RECORDS PROVIDED »
☆ ☆ ☆

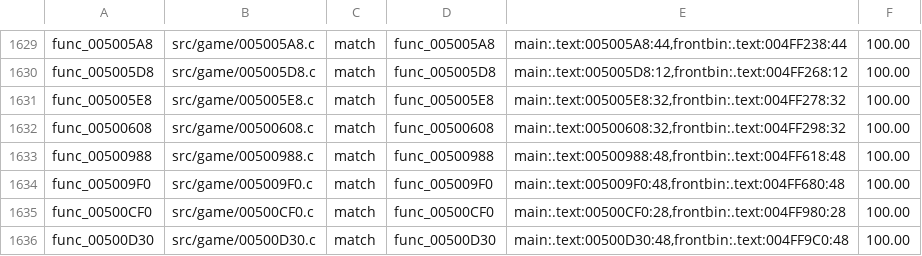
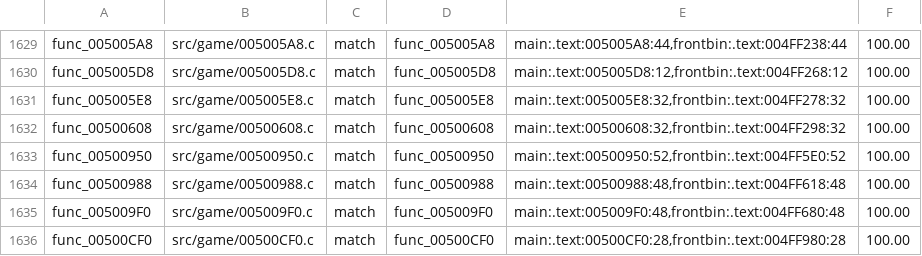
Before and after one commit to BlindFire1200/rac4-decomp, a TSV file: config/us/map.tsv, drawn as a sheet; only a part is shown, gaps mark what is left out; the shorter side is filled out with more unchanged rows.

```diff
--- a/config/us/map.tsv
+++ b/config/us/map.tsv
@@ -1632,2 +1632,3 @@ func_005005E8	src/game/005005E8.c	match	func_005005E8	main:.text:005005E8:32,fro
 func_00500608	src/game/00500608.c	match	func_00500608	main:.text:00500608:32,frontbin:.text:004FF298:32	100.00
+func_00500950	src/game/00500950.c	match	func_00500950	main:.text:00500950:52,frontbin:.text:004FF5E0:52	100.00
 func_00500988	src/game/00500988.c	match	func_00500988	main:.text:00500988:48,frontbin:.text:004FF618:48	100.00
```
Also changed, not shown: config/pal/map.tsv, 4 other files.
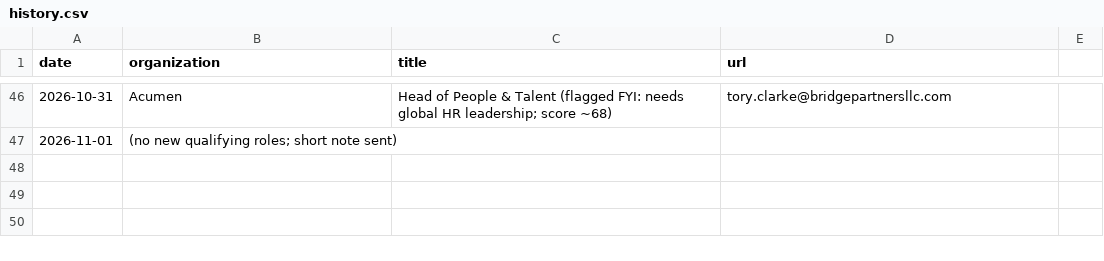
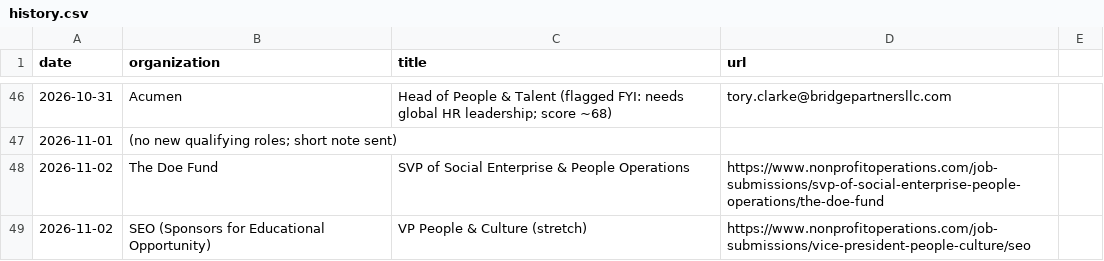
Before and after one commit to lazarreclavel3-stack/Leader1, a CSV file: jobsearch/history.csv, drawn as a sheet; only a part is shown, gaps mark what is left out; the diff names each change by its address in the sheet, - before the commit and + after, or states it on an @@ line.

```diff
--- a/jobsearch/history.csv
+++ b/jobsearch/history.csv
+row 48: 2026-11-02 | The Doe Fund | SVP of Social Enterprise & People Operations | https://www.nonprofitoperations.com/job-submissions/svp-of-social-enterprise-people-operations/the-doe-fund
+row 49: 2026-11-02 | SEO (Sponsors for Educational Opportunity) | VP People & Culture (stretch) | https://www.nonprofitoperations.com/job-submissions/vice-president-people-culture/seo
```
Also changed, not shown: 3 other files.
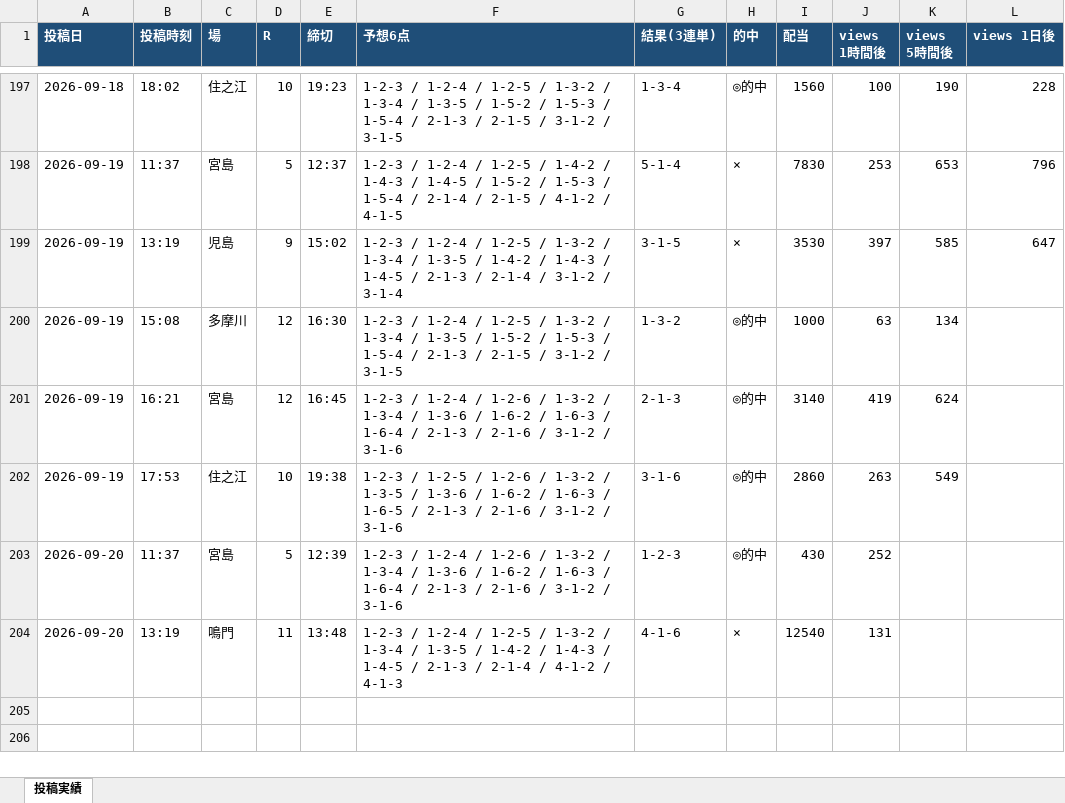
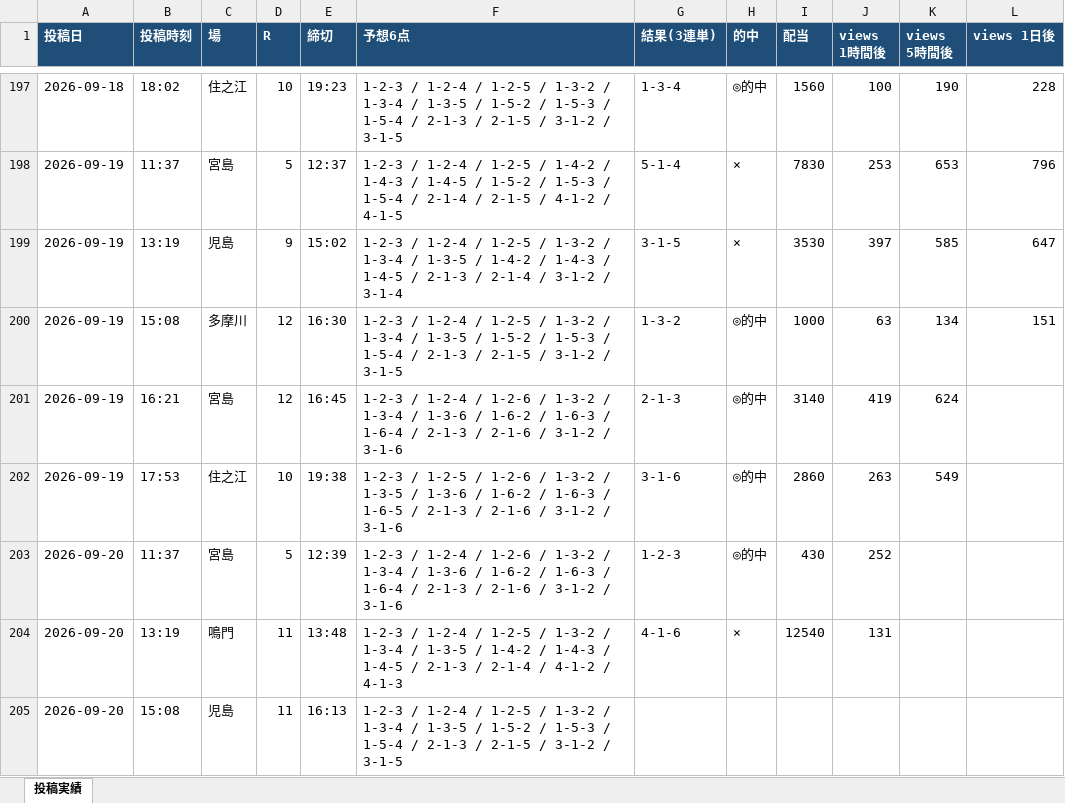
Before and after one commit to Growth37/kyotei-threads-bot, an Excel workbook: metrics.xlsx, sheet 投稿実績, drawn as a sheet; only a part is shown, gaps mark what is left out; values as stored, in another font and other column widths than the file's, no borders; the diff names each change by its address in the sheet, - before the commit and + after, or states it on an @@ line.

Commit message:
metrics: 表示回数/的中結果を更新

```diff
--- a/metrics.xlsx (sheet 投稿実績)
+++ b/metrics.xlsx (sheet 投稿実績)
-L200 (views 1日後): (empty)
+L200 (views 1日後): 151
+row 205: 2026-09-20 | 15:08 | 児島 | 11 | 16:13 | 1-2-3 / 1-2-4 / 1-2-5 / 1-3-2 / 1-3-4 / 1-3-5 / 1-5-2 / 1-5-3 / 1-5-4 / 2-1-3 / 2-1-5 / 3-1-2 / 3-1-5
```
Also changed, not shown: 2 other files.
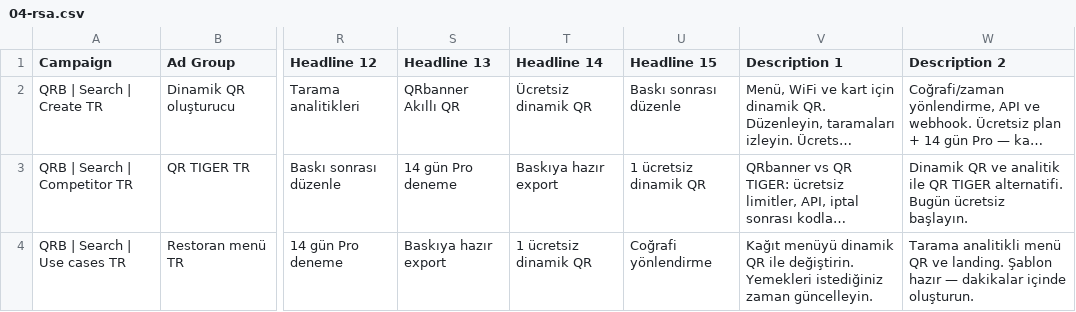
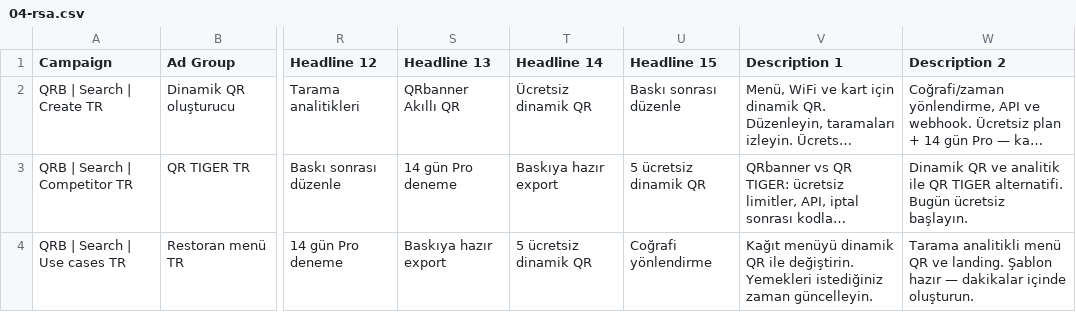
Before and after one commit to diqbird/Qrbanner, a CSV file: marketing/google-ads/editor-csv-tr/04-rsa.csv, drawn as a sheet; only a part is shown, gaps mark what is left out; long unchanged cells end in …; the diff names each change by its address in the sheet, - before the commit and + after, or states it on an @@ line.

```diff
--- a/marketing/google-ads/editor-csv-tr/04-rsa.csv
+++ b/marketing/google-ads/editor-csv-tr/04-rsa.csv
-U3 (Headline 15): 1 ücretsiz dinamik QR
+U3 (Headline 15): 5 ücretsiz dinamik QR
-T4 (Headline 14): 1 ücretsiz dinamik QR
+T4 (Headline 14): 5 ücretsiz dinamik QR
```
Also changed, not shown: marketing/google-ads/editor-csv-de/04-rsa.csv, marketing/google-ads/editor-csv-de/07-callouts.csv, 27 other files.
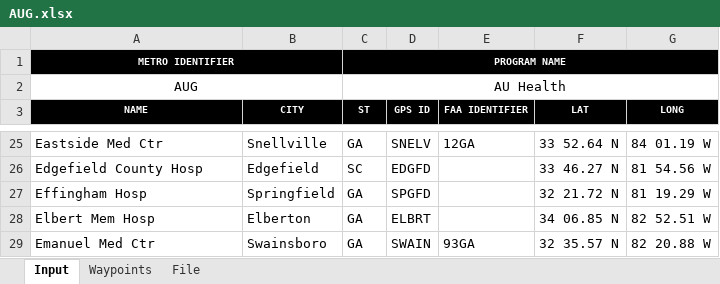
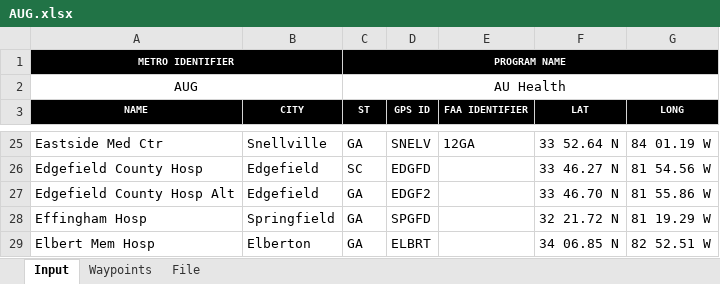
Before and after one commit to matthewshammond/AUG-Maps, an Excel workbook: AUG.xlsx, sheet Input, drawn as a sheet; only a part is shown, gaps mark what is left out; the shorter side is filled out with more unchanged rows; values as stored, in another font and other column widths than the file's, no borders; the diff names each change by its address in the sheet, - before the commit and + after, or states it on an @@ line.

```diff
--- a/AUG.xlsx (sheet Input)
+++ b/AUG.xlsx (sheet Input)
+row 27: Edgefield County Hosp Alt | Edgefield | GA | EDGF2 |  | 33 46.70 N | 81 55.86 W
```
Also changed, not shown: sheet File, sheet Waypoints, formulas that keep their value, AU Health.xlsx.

☆ ☆ ☆

WORK ORDER » Pick out every line above that holds the word "ücretsiz" and copy it.

EXPECTED ANSWER »
-U3 (Headline 15): 1 ücretsiz dinamik QR
+U3 (Headline 15): 5 ücretsiz dinamik QR
-T4 (Headline 14): 1 ücretsiz dinamik QR
+T4 (Headline 14): 5 ücretsiz dinamik QR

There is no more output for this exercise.